= Exercise instructions =
Using the records that follow, copy every line containing the word "timeline".

User interface change data:

::::

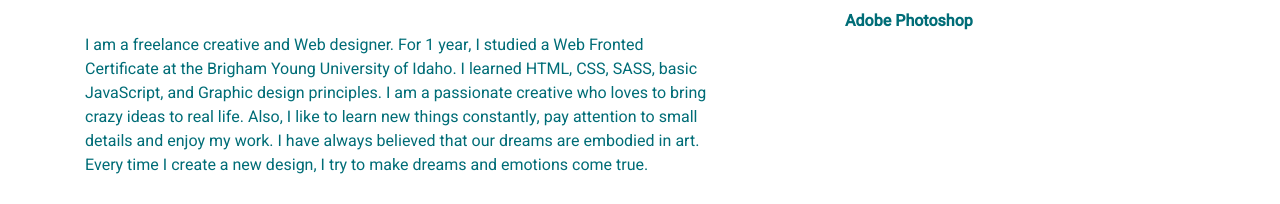
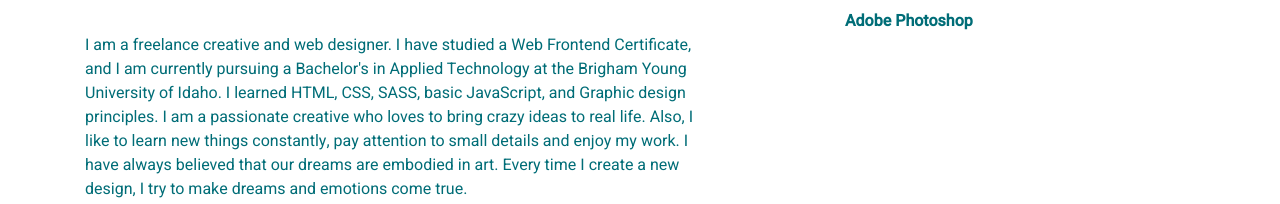
Before and after one commit to michelleguti17/My-Portafolio, a plain HTML site: page MyPortfolio/about.html in a window 1280 px wide. Shown: the part 775-979 px from the top of the page. Drawn offline with Linux system fonts and the light colour scheme; a web font is replaced by a local one.

Commit message:
final commit 2024

```diff
--- a/MyPortfolio/about.html
+++ b/MyPortfolio/about.html
@@ -239,7 +239,7 @@
 
               <p  class="mb-0">
               </br>
-              I am a freelance creative and Web designer. For 1 year, I studied a Web Fronted Certificate at the Brigham Young University of Idaho. I learned HTML, CSS, SASS, basic JavaScript, and Graphic design principles. I am a passionate creative who loves to bring crazy ideas to real life. Also, I like to learn new things constantly, pay attention to small details and enjoy my work. I have always believed that our dreams are embodied in art. Every time I create a new design, I try to make dreams and emotions come true.
+               I am a freelance creative and web designer. I have studied a Web Frontend Certificate, and I am currently pursuing a Bachelor's in Applied Technology at the Brigham Young University of Idaho. I learned HTML, CSS, SASS, basic JavaScript, and Graphic design principles. I am a passionate creative who loves to bring crazy ideas to real life. Also, I like to learn new things constantly, pay attention to small details and enjoy my work. I have always believed that our dreams are embodied in art. Every time I create a new design, I try to make dreams and emotions come true.
               </p>
 
             </div>
```
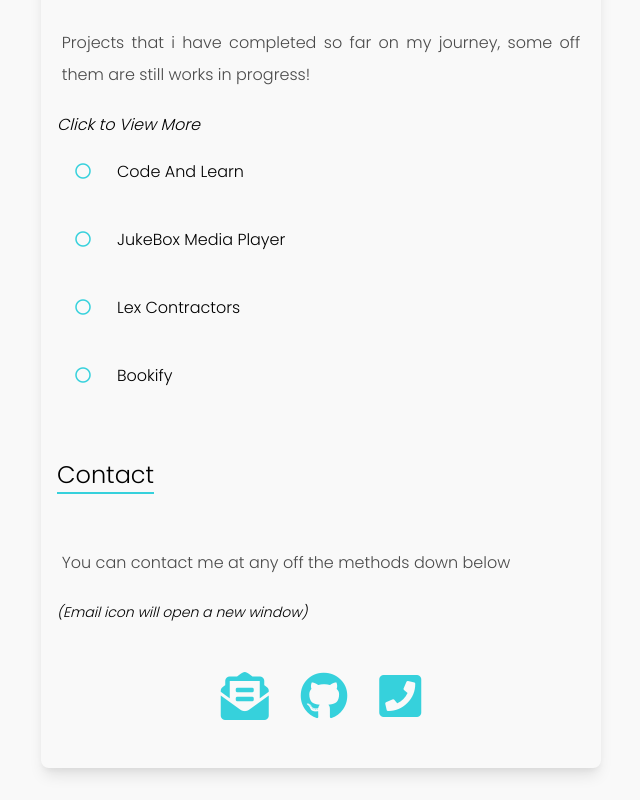
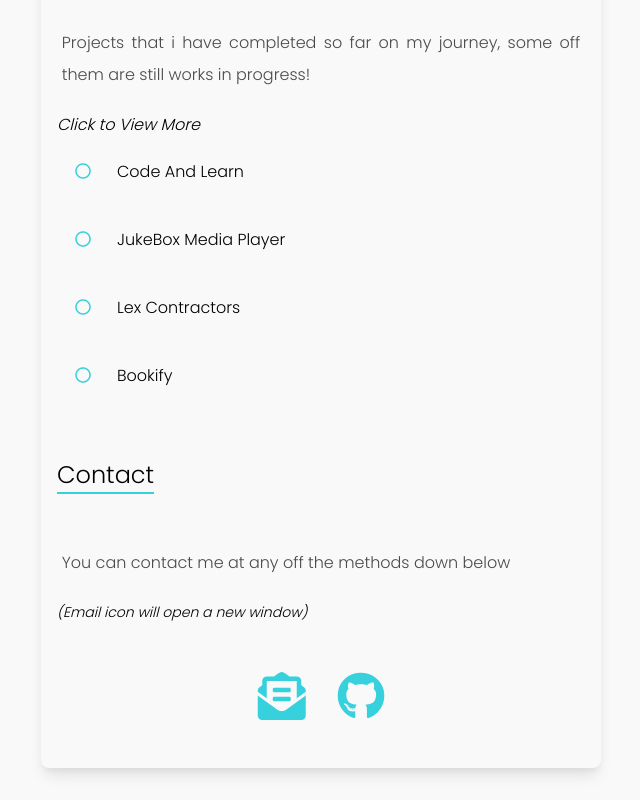
Before and after one commit to cerlans/improvedportfolio, a React (Create React App) app: page / in a window 1280 px wide. Shown: the part 1132-1932 px from the top of the page, without its empty margins (319-959 px from the left). Built offline with nearby package versions, Linux system fonts and the light colour scheme.

Commit message:
Update Content.js

```diff
--- a/src/Content.js
+++ b/src/Content.js
@@ -153,7 +153,6 @@ function Content() {
             <a href="https://github.com/cerlans" target="blank">
               <i className="fab fa-github"></i>
             </a>
-            <i className="fas fa-phone-square"></i>
           </div>
         </div>
       </div>
```
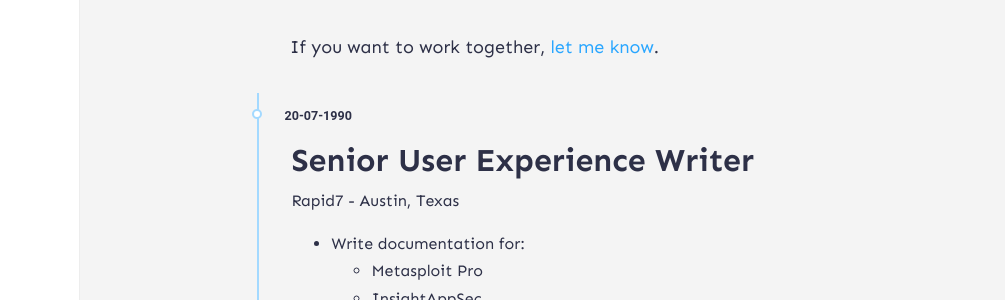
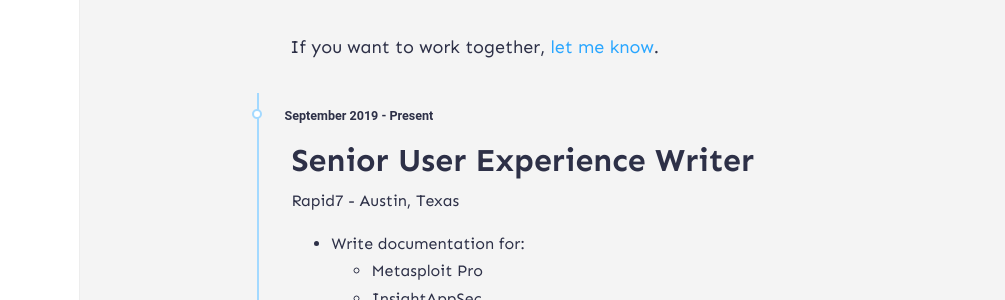
Before and after one commit to tjperry07/personal-site, a Jekyll site: the page built from _pages/resume.md, in a window 1280 px wide. Shown: the part 294-594 px from the top of the page, without its empty margins (0-1005 px from the left). Built offline with Jekyll 4.4.1, drawn with Linux system fonts in a browser that asks for light colours; nearby versions of some CDN libraries; comment, search, counter and statistics services are not loaded.

Commit message:
fixed the resume date

```diff
--- a/_includes/timeline.html
+++ b/_includes/timeline.html
@@ -1,7 +1,7 @@
 <div class="container">
 
 
-	<div class="timeline-item" date-is='20-07-1990'>
+	<div class="timeline-item" date-is='September 2019 - Present'>
 		<h2>Senior User Experience Writer</h2></h2>
 		<p>Rapid7 - Austin, Texas</p>
 			<ul>
```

::::

= Expected output =
--- a/_includes/timeline.html
+++ b/_includes/timeline.html
-	<div class="timeline-item" date-is='20-07-1990'>
+	<div class="timeline-item" date-is='September 2019 - Present'>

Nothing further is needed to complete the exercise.